------ DATASET ENTRIES ------

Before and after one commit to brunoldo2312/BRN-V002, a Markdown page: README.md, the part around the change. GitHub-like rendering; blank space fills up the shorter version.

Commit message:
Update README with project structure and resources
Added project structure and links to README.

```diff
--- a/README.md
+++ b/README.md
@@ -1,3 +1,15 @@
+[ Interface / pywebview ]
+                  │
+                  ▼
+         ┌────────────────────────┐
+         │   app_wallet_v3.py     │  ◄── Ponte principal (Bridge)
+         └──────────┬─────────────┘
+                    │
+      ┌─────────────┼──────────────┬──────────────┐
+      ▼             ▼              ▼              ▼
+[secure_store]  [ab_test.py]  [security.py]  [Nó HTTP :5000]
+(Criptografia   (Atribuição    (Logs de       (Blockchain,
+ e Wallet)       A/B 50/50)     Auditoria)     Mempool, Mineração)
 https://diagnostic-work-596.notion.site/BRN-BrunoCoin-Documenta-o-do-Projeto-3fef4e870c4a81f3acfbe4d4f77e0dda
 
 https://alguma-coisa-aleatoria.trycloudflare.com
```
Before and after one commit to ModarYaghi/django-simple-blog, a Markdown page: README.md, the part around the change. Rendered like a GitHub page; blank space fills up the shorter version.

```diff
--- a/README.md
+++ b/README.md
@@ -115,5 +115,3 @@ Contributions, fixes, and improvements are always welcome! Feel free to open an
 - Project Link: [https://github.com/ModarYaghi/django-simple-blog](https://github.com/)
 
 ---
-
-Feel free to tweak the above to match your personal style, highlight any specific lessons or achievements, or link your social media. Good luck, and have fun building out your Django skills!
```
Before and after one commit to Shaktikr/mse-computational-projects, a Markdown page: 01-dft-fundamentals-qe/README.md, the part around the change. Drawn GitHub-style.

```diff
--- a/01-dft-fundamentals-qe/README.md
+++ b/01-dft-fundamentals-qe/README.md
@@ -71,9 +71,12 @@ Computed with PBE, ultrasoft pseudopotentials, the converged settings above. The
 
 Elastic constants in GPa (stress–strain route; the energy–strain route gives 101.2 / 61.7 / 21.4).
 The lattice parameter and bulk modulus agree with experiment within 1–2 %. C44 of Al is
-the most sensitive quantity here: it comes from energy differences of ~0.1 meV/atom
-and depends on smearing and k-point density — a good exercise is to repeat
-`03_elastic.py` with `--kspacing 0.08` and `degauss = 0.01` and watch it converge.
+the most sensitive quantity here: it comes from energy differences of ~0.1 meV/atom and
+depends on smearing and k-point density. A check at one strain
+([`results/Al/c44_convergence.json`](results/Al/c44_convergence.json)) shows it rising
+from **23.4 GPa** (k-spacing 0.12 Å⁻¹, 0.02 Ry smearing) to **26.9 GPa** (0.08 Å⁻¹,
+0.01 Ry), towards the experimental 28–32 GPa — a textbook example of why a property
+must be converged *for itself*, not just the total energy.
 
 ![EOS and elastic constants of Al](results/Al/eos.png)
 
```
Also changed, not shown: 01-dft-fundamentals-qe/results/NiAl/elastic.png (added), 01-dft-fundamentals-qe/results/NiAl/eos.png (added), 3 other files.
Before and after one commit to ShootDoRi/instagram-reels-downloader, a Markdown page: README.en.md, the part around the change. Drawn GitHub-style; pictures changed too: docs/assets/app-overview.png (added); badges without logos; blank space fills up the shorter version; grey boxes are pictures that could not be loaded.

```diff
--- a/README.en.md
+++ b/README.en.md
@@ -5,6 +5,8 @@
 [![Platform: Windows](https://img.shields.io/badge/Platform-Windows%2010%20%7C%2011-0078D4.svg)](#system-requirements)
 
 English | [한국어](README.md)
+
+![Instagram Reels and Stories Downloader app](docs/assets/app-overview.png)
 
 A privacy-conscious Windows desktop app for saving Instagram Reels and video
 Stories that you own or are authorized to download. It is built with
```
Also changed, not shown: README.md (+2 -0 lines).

------

Write every record out again, unaltered.

### [RESPONSE BELOW]
Before and after one commit to brunoldo2312/BRN-V002, a Markdown page: README.md, the part around the change. GitHub-like rendering; blank space fills up the shorter version.

Commit message:
Update README with project structure and resources
Added project structure and links to README.

```diff
--- a/README.md
+++ b/README.md
@@ -1,3 +1,15 @@
+[ Interface / pywebview ]
+                  │
+                  ▼
+         ┌────────────────────────┐
+         │   app_wallet_v3.py     │  ◄── Ponte principal (Bridge)
+         └──────────┬─────────────┘
+                    │
+      ┌─────────────┼──────────────┬──────────────┐
+      ▼             ▼              ▼              ▼
+[secure_store]  [ab_test.py]  [security.py]  [Nó HTTP :5000]
+(Criptografia   (Atribuição    (Logs de       (Blockchain,
+ e Wallet)       A/B 50/50)     Auditoria)     Mempool, Mineração)
 https://diagnostic-work-596.notion.site/BRN-BrunoCoin-Documenta-o-do-Projeto-3fef4e870c4a81f3acfbe4d4f77e0dda
 
 https://alguma-coisa-aleatoria.trycloudflare.com
```
Before and after one commit to ModarYaghi/django-simple-blog, a Markdown page: README.md, the part around the change. Rendered like a GitHub page; blank space fills up the shorter version.

```diff
--- a/README.md
+++ b/README.md
@@ -115,5 +115,3 @@ Contributions, fixes, and improvements are always welcome! Feel free to open an
 - Project Link: [https://github.com/ModarYaghi/django-simple-blog](https://github.com/)
 
 ---
-
-Feel free to tweak the above to match your personal style, highlight any specific lessons or achievements, or link your social media. Good luck, and have fun building out your Django skills!
```
Before and after one commit to Shaktikr/mse-computational-projects, a Markdown page: 01-dft-fundamentals-qe/README.md, the part around the change. Drawn GitHub-style.

```diff
--- a/01-dft-fundamentals-qe/README.md
+++ b/01-dft-fundamentals-qe/README.md
@@ -71,9 +71,12 @@ Computed with PBE, ultrasoft pseudopotentials, the converged settings above. The
 
 Elastic constants in GPa (stress–strain route; the energy–strain route gives 101.2 / 61.7 / 21.4).
 The lattice parameter and bulk modulus agree with experiment within 1–2 %. C44 of Al is
-the most sensitive quantity here: it comes from energy differences of ~0.1 meV/atom
-and depends on smearing and k-point density — a good exercise is to repeat
-`03_elastic.py` with `--kspacing 0.08` and `degauss = 0.01` and watch it converge.
+the most sensitive quantity here: it comes from energy differences of ~0.1 meV/atom and
+depends on smearing and k-point density. A check at one strain
+([`results/Al/c44_convergence.json`](results/Al/c44_convergence.json)) shows it rising
+from **23.4 GPa** (k-spacing 0.12 Å⁻¹, 0.02 Ry smearing) to **26.9 GPa** (0.08 Å⁻¹,
+0.01 Ry), towards the experimental 28–32 GPa — a textbook example of why a property
+must be converged *for itself*, not just the total energy.
 
 ![EOS and elastic constants of Al](results/Al/eos.png)
 
```
Also changed, not shown: 01-dft-fundamentals-qe/results/NiAl/elastic.png (added), 01-dft-fundamentals-qe/results/NiAl/eos.png (added), 3 other files.
Before and after one commit to ShootDoRi/instagram-reels-downloader, a Markdown page: README.en.md, the part around the change. Drawn GitHub-style; pictures changed too: docs/assets/app-overview.png (added); badges without logos; blank space fills up the shorter version; grey boxes are pictures that could not be loaded.

```diff
--- a/README.en.md
+++ b/README.en.md
@@ -5,6 +5,8 @@
 [![Platform: Windows](https://img.shields.io/badge/Platform-Windows%2010%20%7C%2011-0078D4.svg)](#system-requirements)
 
 English | [한국어](README.md)
+
+![Instagram Reels and Stories Downloader app](docs/assets/app-overview.png)
 
 A privacy-conscious Windows desktop app for saving Instagram Reels and video
 Stories that you own or are authorized to download. It is built with
```
Also changed, not shown: README.md (+2 -0 lines).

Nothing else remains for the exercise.